Despair and hope. Sounds like a refrain for many of our lives. But I think for the hundreds of thousands of migrant workers in Singapore, the predominant emotion right now is despair and fear. These are the very people who helped (and are still helping) to build modern Singapore. Yet they have remained largely out of sight, in the shadowy confines of their dormitories when their work day is done. Every so often, one or the other of the local NGOs and VWOs would highlight the plight of these migrant workers. I confess, in the distant past, to occasionally having been irked by the strident tones of some. But I have since learned precious lessons through the selfless actions of people I know, and from having been involved in a small way with organisations like HOME (Humanitarian Organization for Migration Economics), Healthserve and MigrantxMe, a greater sense of social justice has grown. How did we shut our eyes and our hearts to the injustices being perpetrated against these fellow brothers, people also created in the image of Father God? Sadly, they are reaping the seeds we have sown. Racial stereotypes stick, as my encounter with the security guards showed. How easily we forget God’s character in Deuteronomy 10:17–18,
For the Lord your God is God of gods and Lord of lords, the great God, mighty and awesome, who shows no partiality and accepts no bribes. He defends the cause of the fatherless and the widow, and loves the foreigner residing among you, giving them food and clothing. (NIV)
If we call ourselves followers of this God, surely with the dawning of His kingdom here on earth and while we wait for Christ’s return to make all things new, we should be His hands and feet in this broken world. My neighbor Olivia was. In the noughties she was already regularly buying packets of chicken rice and drinks for the workers in our estate. Our friend Wei Leong started Healthserve to meet the healthcare needs of those who fell between the cracks of officialdom. Isabel started MigrantxMe because she experienced firsthand what a migrant worker goes through when she did an internship in the hospitality industry overseas. Unlike other NGOs, Isabel chose the route of educating the younger ones in our population. Our friend Abraham who started Homeless Hearts to care for those sleeping rough has also been a pathfinder. Some of the others doing vital work in the foreign worker space include It’s Raining Coats and TWC2 (Transient Workers Count Too).
I’m thankful that there is Hope. Because after reading about the 680 foreign workers infected by Covid-19 yesterday alone, my heart bled. But let’s sow new seeds, and work towards a safer and healthier tomorrow. It was really Godly prescience that our author Ames Chen would choose to write a book on our foreign workforce and highlight their plight (Uncles at Work). And her heart for the less fortunate has rubbed off on her children. When she and her husband were chatting about the foreign workers, little Mya overheard and immediately emptied out her piggy bank. She wanted to donate her snack fund to her beloved “Uncles”.

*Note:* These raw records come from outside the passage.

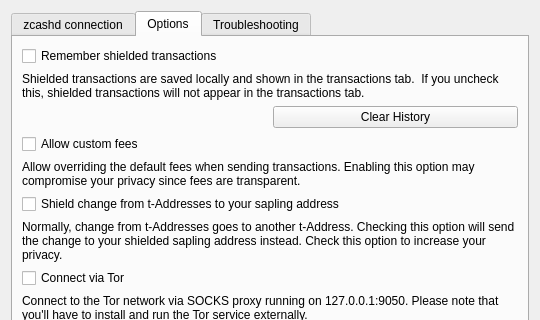
Old version of the form src/settings.ui in the repository matasov/arkwallet; both pictures show x 0 to 540 and y 0 to 320 of the 540 by 539 pixel window.
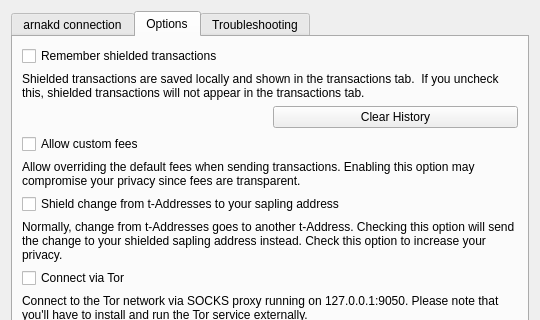
New version of the form.

```diff
--- a/src/settings.ui
+++ b/src/settings.ui
@@ -30,7 +30,7 @@
      </property>
      <widget class="QWidget" name="tab">
       <attribute name="title">
-       <string>zcashd connection</string>
+       <string>arnakd connection</string>
       </attribute>
       <layout class="QVBoxLayout" name="verticalLayout_3">
        <item>
```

So, TODAY, if you want to help a little young lady to raise funds for her “Uncles”, please visit Ameschen on Instagram or Amy Tan on Facebook and see the many different ways that you can participate. I had often wondered why her daughter’s handle on Instagram is “Humblet”. Ames said it’s because parenting her has been a very humbling experience.
In Isaiah’s prophecy for a future perfect world, we are told:
The wolf will live with the lamb,
the leopard will lie down with the goat,
the calf and the lion and the yearling together;
and a little child will lead them. (Isaiah 11:6 NIV)
Well, another little child is showing us the way for now. Let’s do what we can. We must.